◆ **Given entries**
※
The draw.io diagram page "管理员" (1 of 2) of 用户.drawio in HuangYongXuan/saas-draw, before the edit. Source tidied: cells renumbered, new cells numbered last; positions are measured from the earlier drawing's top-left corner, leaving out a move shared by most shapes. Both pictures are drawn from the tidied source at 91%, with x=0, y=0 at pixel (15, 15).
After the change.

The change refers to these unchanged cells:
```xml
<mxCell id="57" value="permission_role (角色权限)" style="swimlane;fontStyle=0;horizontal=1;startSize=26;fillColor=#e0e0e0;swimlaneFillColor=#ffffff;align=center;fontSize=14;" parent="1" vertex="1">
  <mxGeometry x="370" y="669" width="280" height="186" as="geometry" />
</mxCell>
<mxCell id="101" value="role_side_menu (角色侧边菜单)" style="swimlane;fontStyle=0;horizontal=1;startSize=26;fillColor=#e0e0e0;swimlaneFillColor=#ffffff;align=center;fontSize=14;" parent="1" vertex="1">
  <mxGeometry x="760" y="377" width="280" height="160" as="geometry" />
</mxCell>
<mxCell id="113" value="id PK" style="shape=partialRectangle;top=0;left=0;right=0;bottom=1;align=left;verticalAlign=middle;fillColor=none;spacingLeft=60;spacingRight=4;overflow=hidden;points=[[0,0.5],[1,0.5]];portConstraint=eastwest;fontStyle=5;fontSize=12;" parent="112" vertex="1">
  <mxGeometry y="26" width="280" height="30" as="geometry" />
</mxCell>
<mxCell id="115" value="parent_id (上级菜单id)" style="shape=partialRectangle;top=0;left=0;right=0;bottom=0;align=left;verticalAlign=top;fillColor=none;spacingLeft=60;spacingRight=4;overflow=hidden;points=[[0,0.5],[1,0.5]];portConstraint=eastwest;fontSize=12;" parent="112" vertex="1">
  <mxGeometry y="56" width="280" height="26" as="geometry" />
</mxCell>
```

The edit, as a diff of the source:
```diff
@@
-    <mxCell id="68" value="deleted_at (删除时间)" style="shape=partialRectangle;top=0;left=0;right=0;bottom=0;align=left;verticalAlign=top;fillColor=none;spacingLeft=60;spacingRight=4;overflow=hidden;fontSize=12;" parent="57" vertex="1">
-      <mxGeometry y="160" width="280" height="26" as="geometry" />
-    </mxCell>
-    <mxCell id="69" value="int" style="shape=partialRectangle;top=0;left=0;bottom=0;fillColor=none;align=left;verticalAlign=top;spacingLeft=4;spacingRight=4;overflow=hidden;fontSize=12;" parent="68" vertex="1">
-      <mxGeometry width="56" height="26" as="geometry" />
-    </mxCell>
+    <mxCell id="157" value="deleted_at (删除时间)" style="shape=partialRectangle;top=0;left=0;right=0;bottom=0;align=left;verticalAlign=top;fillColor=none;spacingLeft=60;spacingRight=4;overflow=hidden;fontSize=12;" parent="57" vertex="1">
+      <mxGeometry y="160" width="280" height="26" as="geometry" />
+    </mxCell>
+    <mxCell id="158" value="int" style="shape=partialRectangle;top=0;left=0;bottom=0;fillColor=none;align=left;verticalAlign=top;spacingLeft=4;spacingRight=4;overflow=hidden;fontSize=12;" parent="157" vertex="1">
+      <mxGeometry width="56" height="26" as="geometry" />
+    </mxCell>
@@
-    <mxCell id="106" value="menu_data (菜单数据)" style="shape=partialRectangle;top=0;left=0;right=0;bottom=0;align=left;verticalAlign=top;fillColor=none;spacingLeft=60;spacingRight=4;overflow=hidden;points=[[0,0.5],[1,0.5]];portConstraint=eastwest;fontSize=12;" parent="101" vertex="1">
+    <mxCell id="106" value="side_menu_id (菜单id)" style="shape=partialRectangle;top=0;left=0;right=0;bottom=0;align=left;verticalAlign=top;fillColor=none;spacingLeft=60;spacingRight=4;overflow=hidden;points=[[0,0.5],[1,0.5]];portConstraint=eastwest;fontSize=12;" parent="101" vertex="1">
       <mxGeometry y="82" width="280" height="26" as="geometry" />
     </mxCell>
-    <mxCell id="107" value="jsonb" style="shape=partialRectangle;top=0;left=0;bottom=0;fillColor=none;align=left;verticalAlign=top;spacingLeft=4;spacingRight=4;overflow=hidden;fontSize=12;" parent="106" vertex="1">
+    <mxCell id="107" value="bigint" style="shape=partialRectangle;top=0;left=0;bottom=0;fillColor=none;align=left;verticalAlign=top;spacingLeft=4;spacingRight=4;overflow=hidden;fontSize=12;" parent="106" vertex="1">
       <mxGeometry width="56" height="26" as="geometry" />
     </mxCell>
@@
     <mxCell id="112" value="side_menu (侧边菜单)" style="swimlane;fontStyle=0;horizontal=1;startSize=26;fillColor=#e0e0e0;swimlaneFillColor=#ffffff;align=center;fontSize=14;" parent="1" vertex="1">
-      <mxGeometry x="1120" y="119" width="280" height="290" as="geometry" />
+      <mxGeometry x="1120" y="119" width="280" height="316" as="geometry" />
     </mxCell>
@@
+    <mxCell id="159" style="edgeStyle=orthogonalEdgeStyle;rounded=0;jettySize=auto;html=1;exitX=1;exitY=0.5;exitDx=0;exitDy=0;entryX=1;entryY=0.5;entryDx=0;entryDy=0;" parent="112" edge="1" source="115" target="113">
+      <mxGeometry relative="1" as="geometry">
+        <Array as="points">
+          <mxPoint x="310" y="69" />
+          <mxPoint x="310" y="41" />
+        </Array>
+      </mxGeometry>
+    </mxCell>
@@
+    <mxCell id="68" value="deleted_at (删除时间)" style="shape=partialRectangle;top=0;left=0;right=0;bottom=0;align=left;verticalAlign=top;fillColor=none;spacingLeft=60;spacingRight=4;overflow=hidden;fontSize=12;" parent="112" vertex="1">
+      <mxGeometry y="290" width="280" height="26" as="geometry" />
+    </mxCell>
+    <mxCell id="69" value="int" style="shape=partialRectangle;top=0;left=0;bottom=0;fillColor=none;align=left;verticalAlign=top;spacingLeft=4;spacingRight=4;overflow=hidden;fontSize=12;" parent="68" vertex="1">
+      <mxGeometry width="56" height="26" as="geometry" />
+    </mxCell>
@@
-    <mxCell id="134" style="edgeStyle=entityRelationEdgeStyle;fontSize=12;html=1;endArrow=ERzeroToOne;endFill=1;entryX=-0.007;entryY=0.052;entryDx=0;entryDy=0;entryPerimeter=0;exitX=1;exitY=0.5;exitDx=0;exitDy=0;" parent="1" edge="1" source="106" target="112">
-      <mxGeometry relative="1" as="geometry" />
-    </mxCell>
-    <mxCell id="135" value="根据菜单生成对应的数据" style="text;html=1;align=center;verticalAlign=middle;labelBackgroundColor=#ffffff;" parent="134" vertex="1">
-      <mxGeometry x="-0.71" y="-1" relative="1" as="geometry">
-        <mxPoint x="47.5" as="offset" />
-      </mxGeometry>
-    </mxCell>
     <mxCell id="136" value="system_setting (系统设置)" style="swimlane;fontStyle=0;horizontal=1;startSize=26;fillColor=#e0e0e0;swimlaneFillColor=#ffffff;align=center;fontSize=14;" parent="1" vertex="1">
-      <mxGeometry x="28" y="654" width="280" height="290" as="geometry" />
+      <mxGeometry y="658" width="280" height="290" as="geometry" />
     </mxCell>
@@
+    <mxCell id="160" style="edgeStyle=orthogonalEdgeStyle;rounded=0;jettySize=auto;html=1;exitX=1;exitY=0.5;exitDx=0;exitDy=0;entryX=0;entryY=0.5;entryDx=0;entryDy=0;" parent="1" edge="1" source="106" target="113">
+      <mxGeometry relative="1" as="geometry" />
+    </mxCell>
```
※
◆ **Assigned task**
The complete listing must be printed again exactly as given.

◆ **Response area**
The draw.io diagram page "管理员" (1 of 2) of 用户.drawio in HuangYongXuan/saas-draw, before the edit. Source tidied: cells renumbered, new cells numbered last; positions are measured from the earlier drawing's top-left corner, leaving out a move shared by most shapes. Both pictures are drawn from the tidied source at 91%, with x=0, y=0 at pixel (15, 15).
After the change.

The change refers to these unchanged cells:
```xml
<mxCell id="57" value="permission_role (角色权限)" style="swimlane;fontStyle=0;horizontal=1;startSize=26;fillColor=#e0e0e0;swimlaneFillColor=#ffffff;align=center;fontSize=14;" parent="1" vertex="1">
  <mxGeometry x="370" y="669" width="280" height="186" as="geometry" />
</mxCell>
<mxCell id="101" value="role_side_menu (角色侧边菜单)" style="swimlane;fontStyle=0;horizontal=1;startSize=26;fillColor=#e0e0e0;swimlaneFillColor=#ffffff;align=center;fontSize=14;" parent="1" vertex="1">
  <mxGeometry x="760" y="377" width="280" height="160" as="geometry" />
</mxCell>
<mxCell id="113" value="id PK" style="shape=partialRectangle;top=0;left=0;right=0;bottom=1;align=left;verticalAlign=middle;fillColor=none;spacingLeft=60;spacingRight=4;overflow=hidden;points=[[0,0.5],[1,0.5]];portConstraint=eastwest;fontStyle=5;fontSize=12;" parent="112" vertex="1">
  <mxGeometry y="26" width="280" height="30" as="geometry" />
</mxCell>
<mxCell id="115" value="parent_id (上级菜单id)" style="shape=partialRectangle;top=0;left=0;right=0;bottom=0;align=left;verticalAlign=top;fillColor=none;spacingLeft=60;spacingRight=4;overflow=hidden;points=[[0,0.5],[1,0.5]];portConstraint=eastwest;fontSize=12;" parent="112" vertex="1">
  <mxGeometry y="56" width="280" height="26" as="geometry" />
</mxCell>
```

The edit, as a diff of the source:
```diff
@@
-    <mxCell id="68" value="deleted_at (删除时间)" style="shape=partialRectangle;top=0;left=0;right=0;bottom=0;align=left;verticalAlign=top;fillColor=none;spacingLeft=60;spacingRight=4;overflow=hidden;fontSize=12;" parent="57" vertex="1">
-      <mxGeometry y="160" width="280" height="26" as="geometry" />
-    </mxCell>
-    <mxCell id="69" value="int" style="shape=partialRectangle;top=0;left=0;bottom=0;fillColor=none;align=left;verticalAlign=top;spacingLeft=4;spacingRight=4;overflow=hidden;fontSize=12;" parent="68" vertex="1">
-      <mxGeometry width="56" height="26" as="geometry" />
-    </mxCell>
+    <mxCell id="157" value="deleted_at (删除时间)" style="shape=partialRectangle;top=0;left=0;right=0;bottom=0;align=left;verticalAlign=top;fillColor=none;spacingLeft=60;spacingRight=4;overflow=hidden;fontSize=12;" parent="57" vertex="1">
+      <mxGeometry y="160" width="280" height="26" as="geometry" />
+    </mxCell>
+    <mxCell id="158" value="int" style="shape=partialRectangle;top=0;left=0;bottom=0;fillColor=none;align=left;verticalAlign=top;spacingLeft=4;spacingRight=4;overflow=hidden;fontSize=12;" parent="157" vertex="1">
+      <mxGeometry width="56" height="26" as="geometry" />
+    </mxCell>
@@
-    <mxCell id="106" value="menu_data (菜单数据)" style="shape=partialRectangle;top=0;left=0;right=0;bottom=0;align=left;verticalAlign=top;fillColor=none;spacingLeft=60;spacingRight=4;overflow=hidden;points=[[0,0.5],[1,0.5]];portConstraint=eastwest;fontSize=12;" parent="101" vertex="1">
+    <mxCell id="106" value="side_menu_id (菜单id)" style="shape=partialRectangle;top=0;left=0;right=0;bottom=0;align=left;verticalAlign=top;fillColor=none;spacingLeft=60;spacingRight=4;overflow=hidden;points=[[0,0.5],[1,0.5]];portConstraint=eastwest;fontSize=12;" parent="101" vertex="1">
       <mxGeometry y="82" width="280" height="26" as="geometry" />
     </mxCell>
-    <mxCell id="107" value="jsonb" style="shape=partialRectangle;top=0;left=0;bottom=0;fillColor=none;align=left;verticalAlign=top;spacingLeft=4;spacingRight=4;overflow=hidden;fontSize=12;" parent="106" vertex="1">
+    <mxCell id="107" value="bigint" style="shape=partialRectangle;top=0;left=0;bottom=0;fillColor=none;align=left;verticalAlign=top;spacingLeft=4;spacingRight=4;overflow=hidden;fontSize=12;" parent="106" vertex="1">
       <mxGeometry width="56" height="26" as="geometry" />
     </mxCell>
@@
     <mxCell id="112" value="side_menu (侧边菜单)" style="swimlane;fontStyle=0;horizontal=1;startSize=26;fillColor=#e0e0e0;swimlaneFillColor=#ffffff;align=center;fontSize=14;" parent="1" vertex="1">
-      <mxGeometry x="1120" y="119" width="280" height="290" as="geometry" />
+      <mxGeometry x="1120" y="119" width="280" height="316" as="geometry" />
     </mxCell>
@@
+    <mxCell id="159" style="edgeStyle=orthogonalEdgeStyle;rounded=0;jettySize=auto;html=1;exitX=1;exitY=0.5;exitDx=0;exitDy=0;entryX=1;entryY=0.5;entryDx=0;entryDy=0;" parent="112" edge="1" source="115" target="113">
+      <mxGeometry relative="1" as="geometry">
+        <Array as="points">
+          <mxPoint x="310" y="69" />
+          <mxPoint x="310" y="41" />
+        </Array>
+      </mxGeometry>
+    </mxCell>
@@
+    <mxCell id="68" value="deleted_at (删除时间)" style="shape=partialRectangle;top=0;left=0;right=0;bottom=0;align=left;verticalAlign=top;fillColor=none;spacingLeft=60;spacingRight=4;overflow=hidden;fontSize=12;" parent="112" vertex="1">
+      <mxGeometry y="290" width="280" height="26" as="geometry" />
+    </mxCell>
+    <mxCell id="69" value="int" style="shape=partialRectangle;top=0;left=0;bottom=0;fillColor=none;align=left;verticalAlign=top;spacingLeft=4;spacingRight=4;overflow=hidden;fontSize=12;" parent="68" vertex="1">
+      <mxGeometry width="56" height="26" as="geometry" />
+    </mxCell>
@@
-    <mxCell id="134" style="edgeStyle=entityRelationEdgeStyle;fontSize=12;html=1;endArrow=ERzeroToOne;endFill=1;entryX=-0.007;entryY=0.052;entryDx=0;entryDy=0;entryPerimeter=0;exitX=1;exitY=0.5;exitDx=0;exitDy=0;" parent="1" edge="1" source="106" target="112">
-      <mxGeometry relative="1" as="geometry" />
-    </mxCell>
-    <mxCell id="135" value="根据菜单生成对应的数据" style="text;html=1;align=center;verticalAlign=middle;labelBackgroundColor=#ffffff;" parent="134" vertex="1">
-      <mxGeometry x="-0.71" y="-1" relative="1" as="geometry">
-        <mxPoint x="47.5" as="offset" />
-      </mxGeometry>
-    </mxCell>
     <mxCell id="136" value="system_setting (系统设置)" style="swimlane;fontStyle=0;horizontal=1;startSize=26;fillColor=#e0e0e0;swimlaneFillColor=#ffffff;align=center;fontSize=14;" parent="1" vertex="1">
-      <mxGeometry x="28" y="654" width="280" height="290" as="geometry" />
+      <mxGeometry y="658" width="280" height="290" as="geometry" />
     </mxCell>
@@
+    <mxCell id="160" style="edgeStyle=orthogonalEdgeStyle;rounded=0;jettySize=auto;html=1;exitX=1;exitY=0.5;exitDx=0;exitDy=0;entryX=0;entryY=0.5;entryDx=0;entryDy=0;" parent="1" edge="1" source="106" target="113">
+      <mxGeometry relative="1" as="geometry" />
+    </mxCell>
```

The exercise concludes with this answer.